Show the lines below where "False" occurs.
*** Opening Data excerpts ***
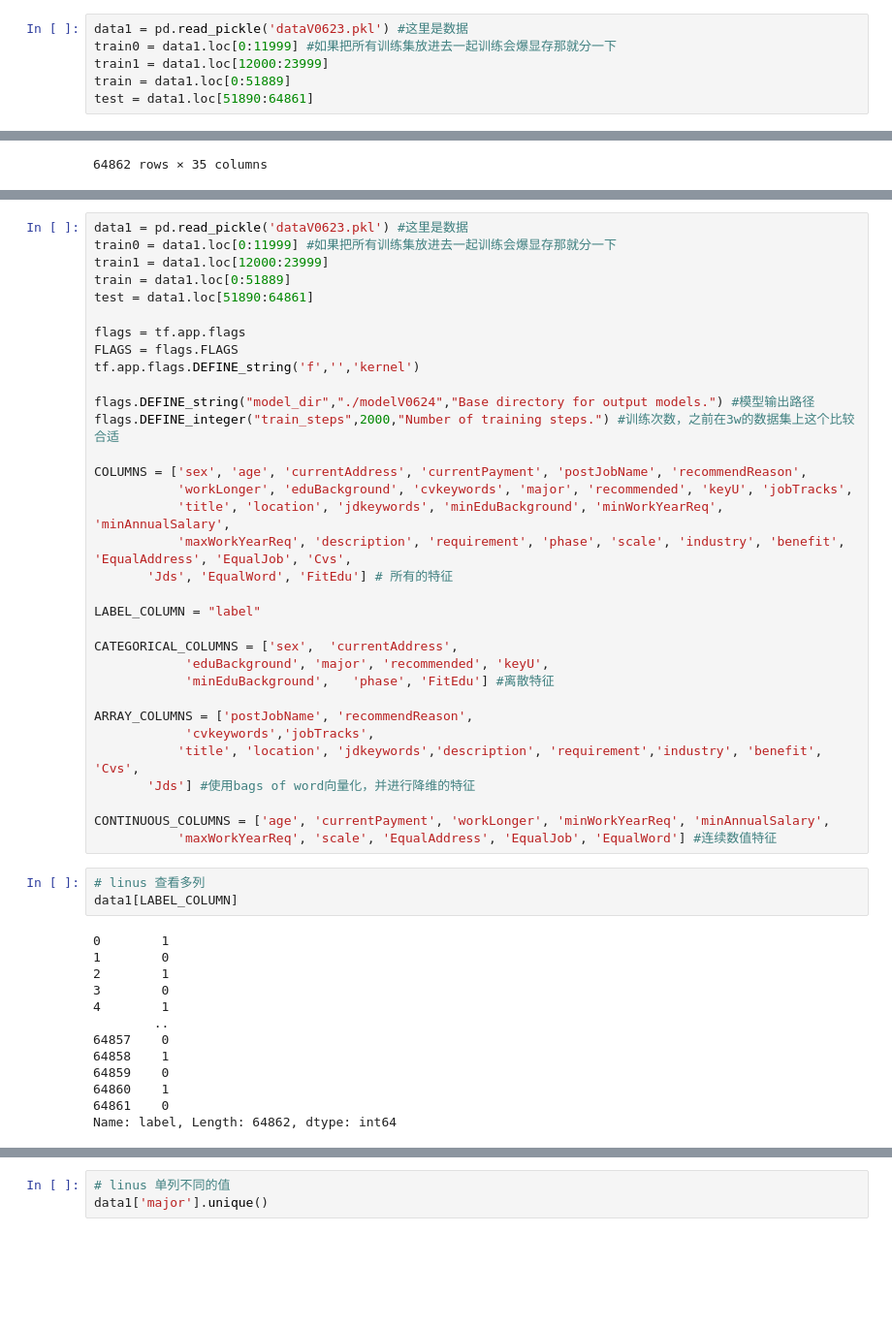
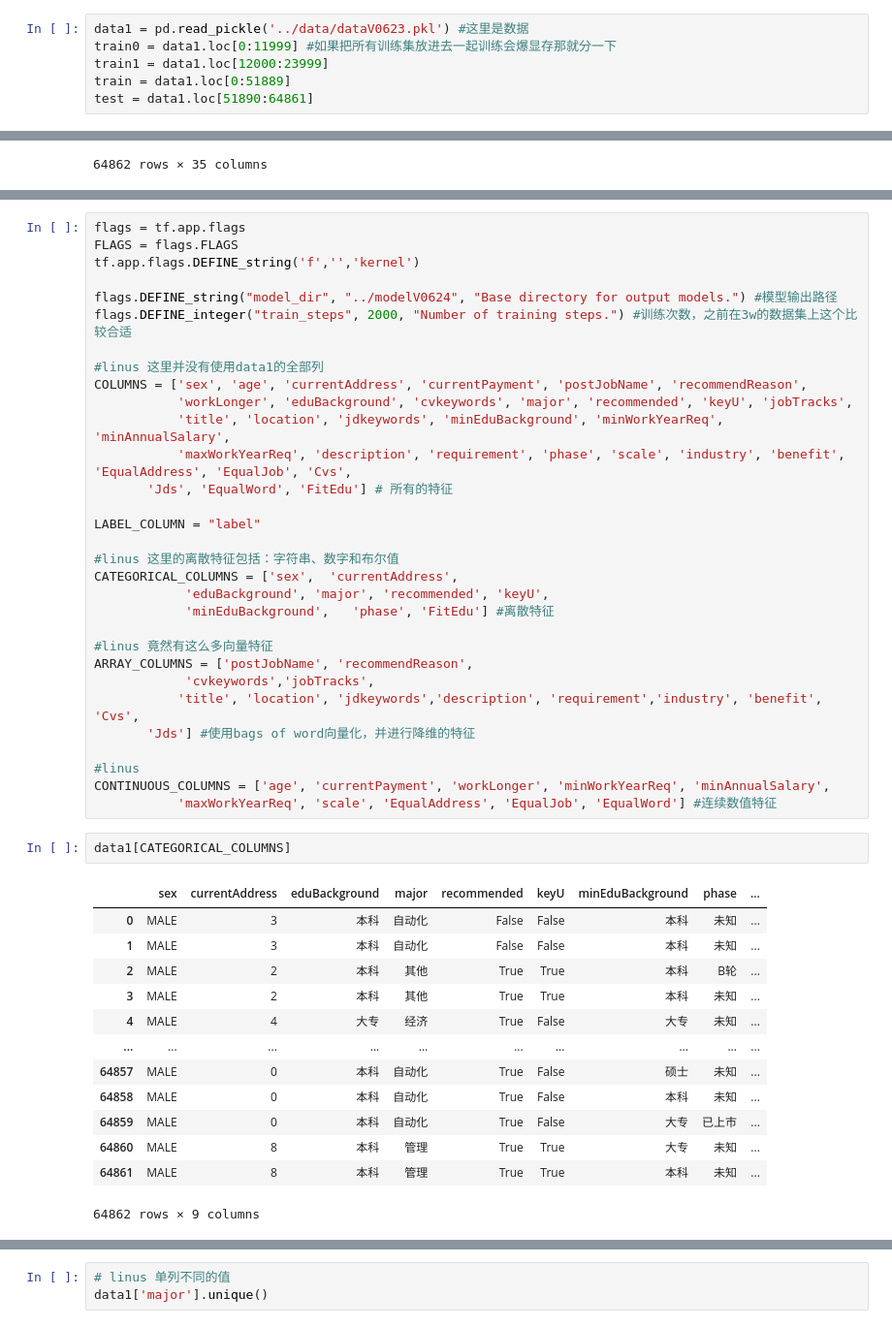
Before and after one commit to slowisfast2030/Tsinghua_model_recur, a Jupyter notebook: modelV0623.ipynb, the cells around one changed output, grey strips where cells are left out. Shown: that part at 97% size. Drawn from its saved outputs; the diff is of its cells as text; blank space fills up the shorter version.

```diff
--- a/modelV0623.ipynb
+++ b/modelV0623.ipynb
@@ -16,5 +11,5 @@ all is well
 # %%
-data1 = pd.read_pickle('dataV0623.pkl') #这里是数据
+data1 = pd.read_pickle('../data/dataV0623.pkl') #这里是数据
 train0 = data1.loc[0:11999] #如果把所有训练集放进去一起训练会爆显存那就分一下
 train1 = data1.loc[12000:23999]
 train = data1.loc[0:51889]
@@ -92,17 +116,12 @@ data1
 # %%
-data1 = pd.read_pickle('dataV0623.pkl') #这里是数据
-train0 = data1.loc[0:11999] #如果把所有训练集放进去一起训练会爆显存那就分一下
-train1 = data1.loc[12000:23999]
-train = data1.loc[0:51889]
-test = data1.loc[51890:64861]
-
 flags = tf.app.flags
 FLAGS = flags.FLAGS
 tf.app.flags.DEFINE_string('f','','kernel')
 
-flags.DEFINE_string("model_dir","./modelV0624","Base directory for output models.") #模型输出路径
-flags.DEFINE_integer("train_steps",2000,"Number of training steps.") #训练次数，之前在3w的数据集上这个比较合适
+flags.DEFINE_string("model_dir", "../modelV0624", "Base directory for output models.") #模型输出路径
+flags.DEFINE_integer("train_steps", 2000, "Number of training steps.") #训练次数，之前在3w的数据集上这个比较合适
 
+#linus 这里并没有使用data1的全部列
 COLUMNS = ['sex', 'age', 'currentAddress', 'currentPayment', 'postJobName', 'recommendReason',
            'workLonger', 'eduBackground', 'cvkeywords', 'major', 'recommended', 'keyU', 'jobTracks',
            'title', 'location', 'jdkeywords', 'minEduBackground', 'minWorkYearReq', 'minAnnualSalary',
@@ -111,30 +130,33 @@ COLUMNS = ['sex', 'age', 'currentAddress', 'currentPayment', 'postJobName', 'rec
 
 LABEL_COLUMN = "label"
 
+#linus 这里的离散特征包括：字符串、数字和布尔值
 CATEGORICAL_COLUMNS = ['sex',  'currentAddress',
             'eduBackground', 'major', 'recommended', 'keyU',
             'minEduBackground',   'phase', 'FitEdu'] #离散特征
 
+#linus 竟然有这么多向量特征
 ARRAY_COLUMNS = ['postJobName', 'recommendReason',
             'cvkeywords','jobTracks',
            'title', 'location', 'jdkeywords','description', 'requirement','industry', 'benefit', 'Cvs',
        'Jds'] #使用bags of word向量化，并进行降维的特征
 
+#linus
 CONTINUOUS_COLUMNS = ['age', 'currentPayment', 'workLonger', 'minWorkYearReq', 'minAnnualSalary',
            'maxWorkYearReq', 'scale', 'EqualAddress', 'EqualJob', 'EqualWord'] #连续数值特征
-# %%
-# linus 查看多列
-data1[LABEL_COLUMN]
-# %% [output]
-0        1
-1        0
-2        1
-3        0
-4        1
-        ..
-64857    0
-64858    1
-64859    0
-64860    1
-64861    0
-Name: label, Length: 64862, dtype: int64
+# %%
+data1[CATEGORICAL_COLUMNS]
+# %% [output]
+|  | sex | currentAddress | eduBackground | major | recommended | keyU | minEduBackground | phase | ... |
+| 0 | MALE | 3 | 本科 | 自动化 | False | False | 本科 | 未知 | ... |
+| 1 | MALE | 3 | 本科 | 自动化 | False | False | 本科 | 未知 | ... |
+| 2 | MALE | 2 | 本科 | 其他 | True | True | 本科 | B轮 | ... |
+| 3 | MALE | 2 | 本科 | 其他 | True | True | 本科 | 未知 | ... |
+| 4 | MALE | 4 | 大专 | 经济 | True | False | 大专 | 未知 | ... |
+| ... | ... | ... | ... | ... | ... | ... | ... | ... | ... |
+| 64857 | MALE | 0 | 本科 | 自动化 | True | False | 硕士 | 未知 | ... |
+| 64858 | MALE | 0 | 本科 | 自动化 | True | False | 本科 | 未知 | ... |
+| 64859 | MALE | 0 | 本科 | 自动化 | True | False | 大专 | 已上市 | ... |
+| 64860 | MALE | 8 | 本科 | 管理 | True | True | 大专 | 未知 | ... |
+| 64861 | MALE | 8 | 本科 | 管理 | True | True | 本科 | 未知 | ... |
+64862 rows × 9 columns
```
Also changed, not shown: parts of 17 cells of this notebook, 2 other files.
*** Closing Data excerpts ***
▶ [Result for this task]:
+| 0 | MALE | 3 | 本科 | 自动化 | False | False | 本科 | 未知 | ... |
+| 1 | MALE | 3 | 本科 | 自动化 | False | False | 本科 | 未知 | ... |
+| 4 | MALE | 4 | 大专 | 经济 | True | False | 大专 | 未知 | ... |
+| 64857 | MALE | 0 | 本科 | 自动化 | True | False | 硕士 | 未知 | ... |
+| 64858 | MALE | 0 | 本科 | 自动化 | True | False | 本科 | 未知 | ... |
+| 64859 | MALE | 0 | 本科 | 自动化 | True | False | 大专 | 已上市 | ... |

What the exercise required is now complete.